We're doing fine here at Farmstead, and thanks for asking. Business is down a bit, but it's down everywhere, and Carol, the staff and I are truly blessed to have located our shops in Alameda and Montclair Village - two communities that have been been more than superlative in supporting local, family owned businesses.
I wonder what my community would be like if there were no shoe repair shop and I'd have to drive miles to get a prescription filled or to have my computer repaired. I shudder when I think of the suburban sprawl that I see in my travels - chain stores, big boxes and franchise restaurants as far as the eye can see.
I try to shop locally, and go out of my way whenever possible to buy from locally owned businesses. It may cost me a buck or two more, but I feel that somehow I am paying it forward. I understand that I have a responsibility to keep my hard earned dollars in my own community.
Yet, I still get my DVDs from Netflix, my toilet paper from Costco and dog treats from Trader Joe's instead of the local alternatives, and I occasionally just have to have a burger from In and Out instead of the sublime ones available at The Wood Tavern.

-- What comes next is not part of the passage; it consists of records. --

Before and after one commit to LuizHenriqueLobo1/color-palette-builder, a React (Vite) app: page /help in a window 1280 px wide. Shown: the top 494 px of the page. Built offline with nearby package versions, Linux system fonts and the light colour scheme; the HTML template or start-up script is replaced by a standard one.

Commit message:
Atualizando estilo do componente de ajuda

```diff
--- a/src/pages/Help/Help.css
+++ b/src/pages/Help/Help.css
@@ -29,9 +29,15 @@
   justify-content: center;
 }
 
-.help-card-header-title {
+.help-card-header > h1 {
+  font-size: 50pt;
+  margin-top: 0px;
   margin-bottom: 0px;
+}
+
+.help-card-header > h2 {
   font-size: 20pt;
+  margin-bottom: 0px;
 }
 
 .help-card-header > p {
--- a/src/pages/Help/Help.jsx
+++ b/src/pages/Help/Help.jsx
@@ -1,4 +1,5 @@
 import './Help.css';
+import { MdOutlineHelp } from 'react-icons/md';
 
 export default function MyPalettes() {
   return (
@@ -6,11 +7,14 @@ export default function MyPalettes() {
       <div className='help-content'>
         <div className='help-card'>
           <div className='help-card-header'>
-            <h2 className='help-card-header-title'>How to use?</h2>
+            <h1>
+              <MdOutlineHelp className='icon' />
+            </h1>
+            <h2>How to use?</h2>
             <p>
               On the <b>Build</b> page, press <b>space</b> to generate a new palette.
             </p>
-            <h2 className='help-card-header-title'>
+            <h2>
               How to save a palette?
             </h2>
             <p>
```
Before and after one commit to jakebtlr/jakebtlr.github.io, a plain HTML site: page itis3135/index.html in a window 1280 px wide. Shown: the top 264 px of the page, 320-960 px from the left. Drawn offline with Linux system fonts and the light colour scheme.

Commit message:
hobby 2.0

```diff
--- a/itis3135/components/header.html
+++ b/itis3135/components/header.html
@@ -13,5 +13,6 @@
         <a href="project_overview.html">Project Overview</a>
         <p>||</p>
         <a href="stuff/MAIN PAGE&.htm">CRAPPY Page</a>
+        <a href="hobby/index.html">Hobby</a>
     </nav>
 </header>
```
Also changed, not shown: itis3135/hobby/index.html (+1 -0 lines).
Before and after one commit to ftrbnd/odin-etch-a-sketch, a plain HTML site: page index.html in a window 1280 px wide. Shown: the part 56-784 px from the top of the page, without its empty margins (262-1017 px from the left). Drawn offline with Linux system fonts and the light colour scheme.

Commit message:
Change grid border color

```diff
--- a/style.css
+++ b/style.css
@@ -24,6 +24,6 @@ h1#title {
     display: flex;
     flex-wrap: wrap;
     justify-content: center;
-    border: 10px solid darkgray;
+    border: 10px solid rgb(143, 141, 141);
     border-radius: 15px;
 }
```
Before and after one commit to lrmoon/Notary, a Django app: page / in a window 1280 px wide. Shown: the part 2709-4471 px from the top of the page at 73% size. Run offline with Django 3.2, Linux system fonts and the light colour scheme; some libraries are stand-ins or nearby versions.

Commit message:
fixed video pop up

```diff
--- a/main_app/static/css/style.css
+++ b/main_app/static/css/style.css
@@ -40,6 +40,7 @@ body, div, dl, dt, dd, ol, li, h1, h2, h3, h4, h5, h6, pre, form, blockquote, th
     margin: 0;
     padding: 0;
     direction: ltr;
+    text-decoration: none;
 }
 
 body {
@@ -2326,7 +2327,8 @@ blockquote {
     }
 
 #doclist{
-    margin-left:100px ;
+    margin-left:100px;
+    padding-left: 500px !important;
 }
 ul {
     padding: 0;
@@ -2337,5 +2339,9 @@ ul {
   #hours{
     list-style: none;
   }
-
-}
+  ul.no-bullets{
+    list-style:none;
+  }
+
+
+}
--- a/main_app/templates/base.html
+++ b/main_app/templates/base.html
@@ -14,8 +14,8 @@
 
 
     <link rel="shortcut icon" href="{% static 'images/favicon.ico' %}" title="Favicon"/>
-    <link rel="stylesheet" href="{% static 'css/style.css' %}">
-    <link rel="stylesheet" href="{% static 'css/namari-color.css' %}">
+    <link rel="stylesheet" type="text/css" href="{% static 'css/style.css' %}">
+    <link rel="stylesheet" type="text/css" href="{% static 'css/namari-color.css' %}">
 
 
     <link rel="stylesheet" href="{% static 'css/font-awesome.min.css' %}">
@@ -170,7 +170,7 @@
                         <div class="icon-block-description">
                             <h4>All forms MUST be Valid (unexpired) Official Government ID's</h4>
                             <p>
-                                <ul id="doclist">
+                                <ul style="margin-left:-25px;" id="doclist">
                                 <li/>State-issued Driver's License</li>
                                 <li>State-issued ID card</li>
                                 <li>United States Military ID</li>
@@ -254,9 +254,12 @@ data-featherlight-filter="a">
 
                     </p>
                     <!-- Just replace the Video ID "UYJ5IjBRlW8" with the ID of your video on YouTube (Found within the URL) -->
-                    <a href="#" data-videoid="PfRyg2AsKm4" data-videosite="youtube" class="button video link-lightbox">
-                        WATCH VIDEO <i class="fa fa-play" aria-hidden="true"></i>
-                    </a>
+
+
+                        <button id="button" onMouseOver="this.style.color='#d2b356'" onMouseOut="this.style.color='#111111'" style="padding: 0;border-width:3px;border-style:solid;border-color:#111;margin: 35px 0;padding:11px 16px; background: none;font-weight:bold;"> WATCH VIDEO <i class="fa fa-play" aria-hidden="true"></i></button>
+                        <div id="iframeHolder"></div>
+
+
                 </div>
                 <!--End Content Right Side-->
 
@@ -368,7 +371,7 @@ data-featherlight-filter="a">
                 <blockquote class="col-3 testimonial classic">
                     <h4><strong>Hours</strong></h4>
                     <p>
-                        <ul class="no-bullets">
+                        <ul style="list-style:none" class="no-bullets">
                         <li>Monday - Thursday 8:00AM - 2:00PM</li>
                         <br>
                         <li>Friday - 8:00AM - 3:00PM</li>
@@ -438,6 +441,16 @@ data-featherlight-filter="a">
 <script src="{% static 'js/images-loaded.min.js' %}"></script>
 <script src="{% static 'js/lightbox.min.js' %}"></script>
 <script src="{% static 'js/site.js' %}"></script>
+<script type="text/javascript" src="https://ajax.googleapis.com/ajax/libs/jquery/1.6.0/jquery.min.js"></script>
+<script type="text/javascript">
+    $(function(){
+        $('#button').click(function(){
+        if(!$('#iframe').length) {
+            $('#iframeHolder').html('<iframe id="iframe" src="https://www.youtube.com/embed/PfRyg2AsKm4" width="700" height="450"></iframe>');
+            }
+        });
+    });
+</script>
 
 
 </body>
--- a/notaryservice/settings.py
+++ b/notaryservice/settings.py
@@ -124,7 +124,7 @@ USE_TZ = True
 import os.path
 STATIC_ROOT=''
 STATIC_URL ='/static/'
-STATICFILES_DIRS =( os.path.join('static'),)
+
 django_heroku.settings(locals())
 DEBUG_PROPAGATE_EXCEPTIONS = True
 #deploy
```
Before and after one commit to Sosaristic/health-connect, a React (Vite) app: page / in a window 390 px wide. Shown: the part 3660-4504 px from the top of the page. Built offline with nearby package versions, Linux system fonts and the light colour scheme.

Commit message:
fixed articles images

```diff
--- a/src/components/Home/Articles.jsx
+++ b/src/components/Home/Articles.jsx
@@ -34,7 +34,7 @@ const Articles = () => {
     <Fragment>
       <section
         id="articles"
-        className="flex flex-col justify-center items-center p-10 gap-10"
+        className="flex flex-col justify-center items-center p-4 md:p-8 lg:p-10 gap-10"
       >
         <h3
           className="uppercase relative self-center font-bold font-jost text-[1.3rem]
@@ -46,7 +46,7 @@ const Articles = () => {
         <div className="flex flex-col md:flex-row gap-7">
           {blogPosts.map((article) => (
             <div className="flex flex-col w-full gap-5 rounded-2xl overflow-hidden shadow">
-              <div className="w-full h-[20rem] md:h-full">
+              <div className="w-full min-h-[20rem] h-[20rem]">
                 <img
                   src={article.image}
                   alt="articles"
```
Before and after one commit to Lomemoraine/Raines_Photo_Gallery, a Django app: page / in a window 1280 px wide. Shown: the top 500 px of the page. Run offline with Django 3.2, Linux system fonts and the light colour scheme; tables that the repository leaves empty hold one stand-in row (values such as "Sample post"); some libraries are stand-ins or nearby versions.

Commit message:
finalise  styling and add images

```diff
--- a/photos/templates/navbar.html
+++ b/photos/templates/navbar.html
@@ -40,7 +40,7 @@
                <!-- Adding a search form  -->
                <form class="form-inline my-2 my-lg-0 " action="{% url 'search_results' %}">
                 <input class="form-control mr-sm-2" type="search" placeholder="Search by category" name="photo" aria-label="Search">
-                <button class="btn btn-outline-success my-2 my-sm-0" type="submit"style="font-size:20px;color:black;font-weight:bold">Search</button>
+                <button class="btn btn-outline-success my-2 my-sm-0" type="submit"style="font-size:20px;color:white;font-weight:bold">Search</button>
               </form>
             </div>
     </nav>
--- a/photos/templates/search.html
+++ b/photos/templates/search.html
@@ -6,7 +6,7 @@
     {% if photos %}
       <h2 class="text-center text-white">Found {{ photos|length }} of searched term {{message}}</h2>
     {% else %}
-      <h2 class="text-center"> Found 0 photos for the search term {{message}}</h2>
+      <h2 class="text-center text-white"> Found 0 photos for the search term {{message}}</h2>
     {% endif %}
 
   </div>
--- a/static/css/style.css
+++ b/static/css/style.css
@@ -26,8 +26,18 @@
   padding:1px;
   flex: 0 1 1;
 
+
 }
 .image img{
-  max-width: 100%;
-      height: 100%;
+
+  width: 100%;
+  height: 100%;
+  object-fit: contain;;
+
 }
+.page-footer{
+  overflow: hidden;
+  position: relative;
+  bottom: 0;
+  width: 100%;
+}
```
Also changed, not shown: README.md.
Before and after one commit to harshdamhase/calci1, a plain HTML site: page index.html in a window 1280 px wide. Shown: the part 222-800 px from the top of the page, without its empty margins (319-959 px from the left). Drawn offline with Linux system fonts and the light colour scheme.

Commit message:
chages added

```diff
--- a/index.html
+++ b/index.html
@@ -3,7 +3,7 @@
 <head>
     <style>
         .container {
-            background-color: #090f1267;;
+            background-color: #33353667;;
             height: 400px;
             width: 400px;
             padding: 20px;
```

Does occasionally shopping at big boxes make me an evil hypocrite? I don't think so. What it does mean is that perhaps we could all be a bit more conscious of the economic power that each of us possess in our wallets and purses. This isn't meant to be a plea for you to spend more money at Farmstead (although we'd certainly welcome your patronage), just a reminder to maybe think about the potential ramifications of the choices that we all make each and every day.